I was surprised to be stopped leaving an LU station very late one recent Friday night by somebody attempting to conduct market research, and I mean late. Alert to my surroundings on the transport system, especially at night, I observed a lone sould with hi-vi and clipboard before I even reached the gateline. There was little attempt to engage with the zombies shuffling out of the station into the night and anxious to get home, and the person’s timid presence was ignored, I was keen to learn what on earth was going on, made eye contact and was immediately pounced upon and asked if I would mind taking part in some research that would take no more than ten minutes. Intrigued, and having nothing better to do, I accepted this entirely non-random invitation.
Having less than an hour earlier hailed from the pub (where I imagine everyone else had also spent their evening) my recollection of many of the questions is a bit hazy, but I did note down some of them.
First, at no time was I asked whether I was staff or former staff. This was odd considering I was asked if I had an Oyster card (yes, a free one) and whether I thought my journey had been good value for money (yes it was great value for money). I wonder where that data is going to turn up? I discussed this with interviewer who had no mechanism to record anything more meaningful. I recall being asked about Ride quality (OK-ish), but not the much-trumpeted air conditioning, for I had just alighted from an S stock train. I was asked was asked if I had been ‘satisfied’ by the number of staff seen (I had seen absolutely nobody, but was satisfied), and of the number of train announcements (the shear number and volume of which I found hugely distracting to the point of annoyance); she didn’t have a box for the answer I actually gave her, but we settled on dissatisfied. Was I satisfied with information at point of origin? I told her I couldn’t see the train indicator which was in a rotten position and that I’d used a working timetable to work out what was going on. We had the debate about which box we thought might best cope with that (I was satisfied with the information but it hadn’t been provided by LU initiative). I wasn’t asked whether I had actually been able to sit down (this was after all an S stock train and a potentially important question). We went on like this till she’d methodically completed her electronic checklist, with various amazing questions about things I could not imagine being of help to anyone, let alone my honest answers! There was of course no opportunity to record what really bugged me (absence of train indicator and lack of good information going into town: she wasn’t interested in other journeys).
Having humoured the administrative process (and the station now being empty) I then had a chat about the company she worked for and was surprised to discover that she was a full time employee and not just there to make the numbers up for the TfL contract and she mentioned other work she had done. This was by no means the first time I had gone out of my way to secure an opportunity to provide feedback on behalf of LU customers when less-than-assertive interviewers have been totally ignored by the escaping hordes and it did make me wonder just how representative the data is of the ‘average’ passenger. I realize statistically that if you ask sufficient people then the data will be ‘good enough’, but all the same… And why the missing questions I referred to? I wish, really wish, I’d had a hand in formulating questions that might have been a little more helpful.

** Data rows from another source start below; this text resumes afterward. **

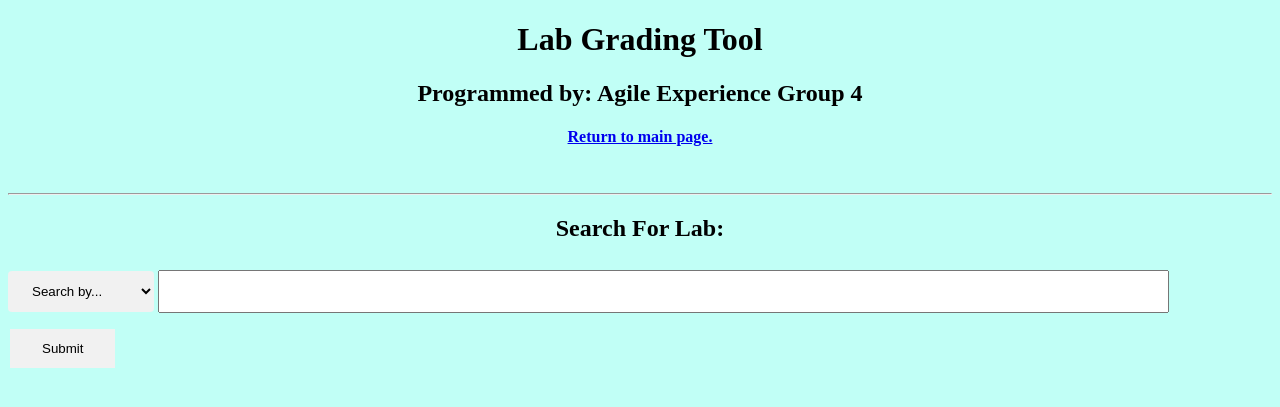
After one commit to JacobHearst/lab-grading, a PHP site: page /Search/ in a window 1280 px wide. The commit adds this page. Shown: the top 407 px of the page. Run offline with PHP 8.4, Linux system fonts and the light colour scheme.

Commit message:
All Pages Added
Added in all of the pages so that you there is a website structure.  Feel free to add/modify files as needed.

```diff
--- /dev/null
+++ b/webpage/www/LabNotes/_notes/dwsync.xml
@@ -0,0 +1,5 @@
+<?xml version="1.0" encoding="utf-8" ?>
+<dwsync>
+<file name="index.html" server="144.13.22.59" local="132319650699635422" remote="132319652430000000" Dst="2" />
+<file name="style_labNotes.css" server="144.13.22.59" local="132319652056001819" remote="132319652440000000" Dst="2" />
+</dwsync>
--- /dev/null
+++ b/webpage/www/Search/_notes/dwsync.xml
@@ -0,0 +1,6 @@
+<?xml version="1.0" encoding="utf-8" ?>
+<dwsync>
+<file name="index.html" server="144.13.22.59" local="132319647076939833" remote="132319647510000000" Dst="2" />
+<file name="search.php" server="144.13.22.59" local="132319642020000000" remote="132319642020000000" Dst="2" />
+<file name="style_search.css" server="144.13.22.59" local="132319649914391775" remote="132319650120000000" Dst="2" />
+</dwsync>
--- /dev/null
+++ b/webpage/www/Search/index.html
@@ -0,0 +1,37 @@
+<!DOCTYPE html>
+<html>
+	<head>
+		<meta charset="utf-8">
+		<title>Lab Search</title>
+		<link rel="stylesheet" type="text/css" href="style_search.css">
+	</head>
+
+	<body>
+		<h1>Lab Grading Tool</h1>
+		<h2>Programmed by: Agile Experience Group 4</h2>
+		<h4><a href="../">Return to main page.</a></h4>
+
+		<br>
+		<hr>
+
+		<h2>Search For Lab:</h2>
+
+		<form action="search.php" method="post">
+			<select name="search-type" size="1">
+				<option selected value="">Search by...</option>
+				<option value="LabName">Lab Name</option>
+				<option value="StudentName">Student Name</option>
+				<option value="Professor">Professor</option>
+				<option value="Course">Course</option>
+			</select>
+
+			<input type="text" name="search">
+
+			<input type="submit" value="Submit">
+		</form>
+
+		<br>
+
+
+	</body>
+</html>
--- /dev/null
+++ b/webpage/www/Search/style_search.css
@@ -0,0 +1,31 @@
+h1, h2, h4 {
+	text-align: center;
+}
+
+input[type=text] {
+  width: 80%;
+  padding: 12px 20px;
+  margin: 8px 0;
+  box-sizing: border-box;
+}
+
+select {
+  padding: 12px 20px;
+  border: none;
+  border-radius: 4px;
+  background-color: #f1f1f1;
+}
+
+input[type=submit] {
+  background-color: #f1f1f1;
+  border: none;
+  color: black;
+  padding: 12px 32px;
+  text-decoration: none;
+  margin: 8px 2px;
+  cursor: pointer;
+}
+
+body {
+	background-color: #C1FFF6;
+}
--- /dev/null
+++ b/webpage/www/SkillsChecklist/_notes/dwsync.xml
@@ -0,0 +1,5 @@
+<?xml version="1.0" encoding="utf-8" ?>
+<dwsync>
+<file name="index.html" server="144.13.22.59" local="132319653029132895" remote="132319653650000000" Dst="2" />
+<file name="style_skills.css" server="144.13.22.59" local="132319653437855411" remote="132319653660000000" Dst="2" />
+</dwsync>
--- a/webpage/www/_notes/dwsync.xml
+++ b/webpage/www/_notes/dwsync.xml
@@ -1,6 +1,6 @@
 <?xml version="1.0" encoding="utf-8" ?>
 <dwsync>
 <file name="diver.php" server="144.13.22.59" local="132317587230000000" remote="132317587230000000" Dst="2" />
-<file name="index.html" server="144.13.22.59" local="132318180360000000" remote="132318180360000000" Dst="2" />
-<file name="style.css" server="144.13.22.59" local="132318181510000000" remote="132318181510000000" Dst="2" />
+<file name="index.html" server="144.13.22.59" local="132319654523337577" remote="132319654790000000" Dst="2" />
+<file name="style.css" server="144.13.22.59" local="132319624963371305" remote="132319625780000000" Dst="2" />
 </dwsync>
--- a/webpage/www/style.css
+++ b/webpage/www/style.css
@@ -1,5 +1,5 @@
 body {
-	background-color: #82FFDA;
+	background-color: #C1FFF6;
 }
 
 h1, h2, h3 {
```
Also changed, not shown: webpage/www/LabNotes/index.html (added, +23 -0 lines), webpage/www/LabNotes/style_labNotes.css (added, +7 -0 lines), webpage/www/SkillsChecklist/index.html (added, +23 -0 lines), webpage/www/SkillsChecklist/style_skills.css (added, +7 -0 lines), webpage/www/index.html (+12 -0 lines), webpage/www/Search/search.php (added).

I hope she got home OK and wasn’t stopped by anyone conducting market research.
I think I got more out of it than TfL did.